|System: Wii||Review Rating Legend|
|Dev: Headstrong Games||1.0 - 1.9 = Avoid||4.0 - 4.4 = Great|
|Pub: SEGA||2.0 - 2.4 = Poor||4.5 - 4.9 = Must Buy|
|Release: Feb. 11, 2009||2.5 - 2.9 = Average||5.0 = The Best|
|Players: 1-4||3.0 - 3.4 = Fair|
|ESRB Rating: Mature||3.5 - 3.9 = Good|
In a recent panel interview with noted gaming journalists N`Gai Croal and Stephen Totilo, Bethesda's Todd Howard compared the Wii to a "Teddy Ruxpin toy." Now, a game like Fallout 3, without a doubt, offers an amazing journey to undertake. However, sometimes gamers just want a quick burst of entertainment that requires almost no commitment of time or emotion. With The House of the Dead: Overkill, SEGA and Headstrong Games prove that Wii is no mere child's plaything, while simultaneously offering gamers "the hardcore they've been waiting for!"
Overkill is an unapologetic, immature, vulgar ride through guilty pleasure. We love it! The story follows early events in the career of Agent G (the protagonist from past games in the series) and Detective Isaac Washington and a stripper. They're a rag-tag team of foul-mouthed hotheads who are out to save the world from a mutant outbreak. The story is completely ridiculous and 100 paces past irreverent, but Overkill is good fun no matter how you slice it, grind it, or mince it into zombie meatpie.
If you haven't been following the series these many years, The House of the Dead is an on-rails, light-gun shooter. You need not worry about controlling the movement of your character or managing ammo and supplies. For the most part, it all comes down to simply pointing and shooting. That said, Overkill offers plenty of entertainment and replay value.
The main game is broken up into short vignettes, each with a different theme and locale. You'll begin your adventure in Papa's Palace of Pain and eventually make your way through a hospital, swamp, carnival, and more. The camera mostly moves on its own, but the panning is choreographed to mimic how you'd expect the characters to realistically move. The two main characters, Washington and G, are constantly trading banter as you make your way through levels, and the over-the-top cutscenes tie everything together to give the game a wonderful, B-movie-from-the-70s feel.

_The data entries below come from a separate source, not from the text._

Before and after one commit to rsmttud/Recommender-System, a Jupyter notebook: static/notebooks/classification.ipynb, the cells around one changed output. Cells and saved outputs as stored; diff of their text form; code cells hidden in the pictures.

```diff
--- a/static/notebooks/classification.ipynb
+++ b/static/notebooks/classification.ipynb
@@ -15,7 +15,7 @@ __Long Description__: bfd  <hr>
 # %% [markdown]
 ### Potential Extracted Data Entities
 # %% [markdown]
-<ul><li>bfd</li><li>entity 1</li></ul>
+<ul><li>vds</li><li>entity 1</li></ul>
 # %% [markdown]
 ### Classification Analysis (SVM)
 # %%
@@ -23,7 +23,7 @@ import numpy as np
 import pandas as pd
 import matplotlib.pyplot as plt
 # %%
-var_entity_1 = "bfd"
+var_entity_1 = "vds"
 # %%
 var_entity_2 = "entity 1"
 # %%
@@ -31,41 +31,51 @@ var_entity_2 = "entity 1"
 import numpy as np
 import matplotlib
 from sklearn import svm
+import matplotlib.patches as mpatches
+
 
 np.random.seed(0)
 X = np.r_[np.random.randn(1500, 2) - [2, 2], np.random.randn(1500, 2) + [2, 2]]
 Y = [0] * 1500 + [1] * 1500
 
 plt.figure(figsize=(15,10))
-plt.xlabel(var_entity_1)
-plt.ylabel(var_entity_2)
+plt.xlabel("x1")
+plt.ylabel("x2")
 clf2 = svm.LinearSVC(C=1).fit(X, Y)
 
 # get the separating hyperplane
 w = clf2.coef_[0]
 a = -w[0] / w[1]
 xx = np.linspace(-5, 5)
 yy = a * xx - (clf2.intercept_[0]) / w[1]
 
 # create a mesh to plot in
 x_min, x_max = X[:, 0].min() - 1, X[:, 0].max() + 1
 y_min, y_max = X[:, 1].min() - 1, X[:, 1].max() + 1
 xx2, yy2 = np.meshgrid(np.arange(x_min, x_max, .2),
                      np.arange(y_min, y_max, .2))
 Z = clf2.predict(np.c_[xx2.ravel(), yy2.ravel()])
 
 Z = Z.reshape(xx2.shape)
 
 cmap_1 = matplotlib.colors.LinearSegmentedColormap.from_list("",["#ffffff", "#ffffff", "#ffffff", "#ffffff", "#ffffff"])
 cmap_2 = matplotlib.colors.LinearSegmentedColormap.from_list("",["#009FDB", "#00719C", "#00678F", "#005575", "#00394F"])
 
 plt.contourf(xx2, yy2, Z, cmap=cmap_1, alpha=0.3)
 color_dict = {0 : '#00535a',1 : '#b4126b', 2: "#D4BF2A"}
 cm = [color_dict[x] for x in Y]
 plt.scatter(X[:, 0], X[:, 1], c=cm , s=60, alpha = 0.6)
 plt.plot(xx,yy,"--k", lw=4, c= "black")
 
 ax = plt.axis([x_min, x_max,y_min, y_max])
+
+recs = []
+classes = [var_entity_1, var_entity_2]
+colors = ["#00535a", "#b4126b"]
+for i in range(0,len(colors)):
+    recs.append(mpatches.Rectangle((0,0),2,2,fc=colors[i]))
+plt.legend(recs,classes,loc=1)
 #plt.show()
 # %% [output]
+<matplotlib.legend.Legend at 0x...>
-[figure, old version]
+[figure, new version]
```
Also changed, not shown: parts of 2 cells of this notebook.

Overkill requires only the Wii Remote (though you can also use the Wii Zapper control set-up), and you simply aim at the screen and fire with the B button. The A button reloads your weapon, and there is infinite ammo. Occasionally, you'll find grenades, and you can lob those by pressing the minus button. There are health packs, as well as slow-motion power-ups, and any time you want to collect or use one of these items, you just need to shoot it. Every now and again a certain creature or boss will grab hold of you, and you'll have to waggle rapidly to get free. But, (thankfully) motion control doesn't play a large role in Overkill.
Though the gameplay is very straight-forward, it's one of those games you'll want to keep coming back to; that's mostly because of the game's reward system (not to mention its utterly gratuitous nature). The more accurate you are with your shooting, the more your combo meter grows. If you can continue to hit enemies without any misses between shots, you'll eventually reach a "Goregasm," which maxes out your multiplier. The points you earn in the story mode are later converted to cash that can be spent at the gun shop. There's a healthy selection of guns - each offering a different feel and level of power - so there's plenty of incentive to keep going back into chapters to earn points.
In story mode, you can play together with a friend right from the outset. However, you will have to complete the story mode before unlocking the director's cut, which offers a few extra gameplay tidbits, as well as a tougher challenge overall. There are also a ton of achievements, and though not all of the unlockables are noteworthy, there's still plenty here for folks who love to scrounge for endless stuff.